Today (6/4/12), almost 21 million public school students in the Philippines started going to school or went back to school. Recent news reports stated that there have been challenges in implementing the K to 12 education program in the country.
An article in the Philippine Daily Inquirer indicated that the public schools are continuously plagued by such classic problems as lack of school facilities and lack of teachers. To date, I still find it hard to understand why the government has pushed through with this program though the fundamental needs of education have not been met. In my opinion, being the only country in Asia or even in the world without the K to 12 program is not a valid reason for implementing this educational system in the Philippines. One blogger even quoted the findings in the study conducted by TIMSS (Trends in International Mathematics and Science Study), which reveal that there is no correlation between the number of years a student stays in school vis-a-vis his/her academic performance.
Based on statistics, I believe that the Philippines is not yet ready for this type of program since that program does not address the basic problem in the Philippine education, which for me is sending all the Filipino children to school. According to the National Statistics Coordination Board (NSCB), the Philippines still looks sluggish in terms of net enrollment at the primary and secondary level. The NSCB reported in its website that a closer look at the Millennium Development Goals (MDG) on Achieving Universal Primary Education shows no siginificant increase in the enrollment of the elementary students within an 18-year period (from 84.1% in 1990 to 85.1% in 2008), which means it would be very difficult, if not impossible, for the Filipino children to have a 100% access to enter into the primary school.
I think that this K-12 program will only serve to widen the gap between the rich and the poor, since those families who have good financial resources can most likely afford to support their children to finish their schooling, while those families in the rural areas, or even those who live in the cities that are poor may not even have enough resources to pay for a full day’s meal, much more a pen or paper for an additional two years in the K to 12 program.
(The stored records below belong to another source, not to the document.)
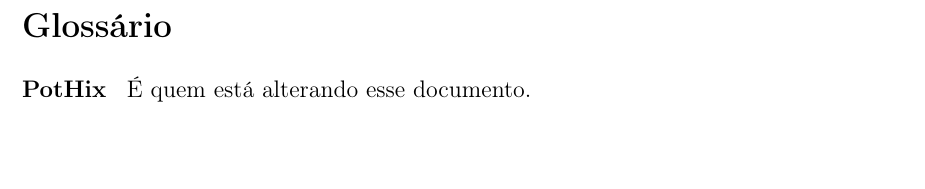
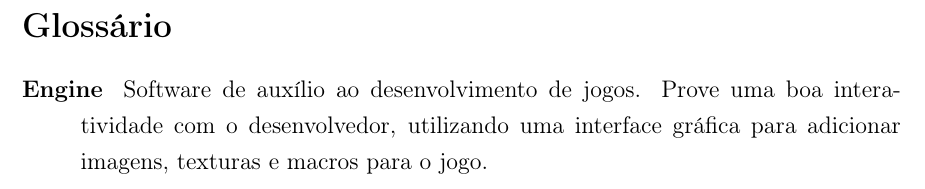
Before and after one commit to PotHix/tcc, a LaTeX thesis (tcc.tex, which reads glossario.tex): part of page 24 of 24, cut so that both start at the same text. Compiled offline with pdfLaTeX; a LaTeX package or settings file that is missing is left out.

Commit message:
Adicionando texto real no glossário

```diff
--- a/glossario.tex
+++ b/glossario.tex
@@ -1,7 +1,11 @@
 \addcontentsline{toc}{section}{Glossário}
+
 \section*{Glossário}
+
 \begin{description}
-\item[PotHix ] É quem está alterando esse documento.
+\item[Engine ] Software de auxílio ao desenvolvimento de jogos. Prove
+uma boa interatividade com o desenvolvedor, utilizando uma interface
+gráfica para adicionar imagens, texturas e macros para o jogo.
 
 \end{description}
 
```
I would like to share a film clip with my readers – this was shown to me by Sister Angela of the Idente Missionaries, which I really found to be a true eye-opener. This concerns the plight of the children in Zamboanga and the daily hurdles they have to face just to go to school. It makes me wonder why the government’s focus has been directed at the K to 12 program, instead of these children who really need the government’s assistance and support.
See this clip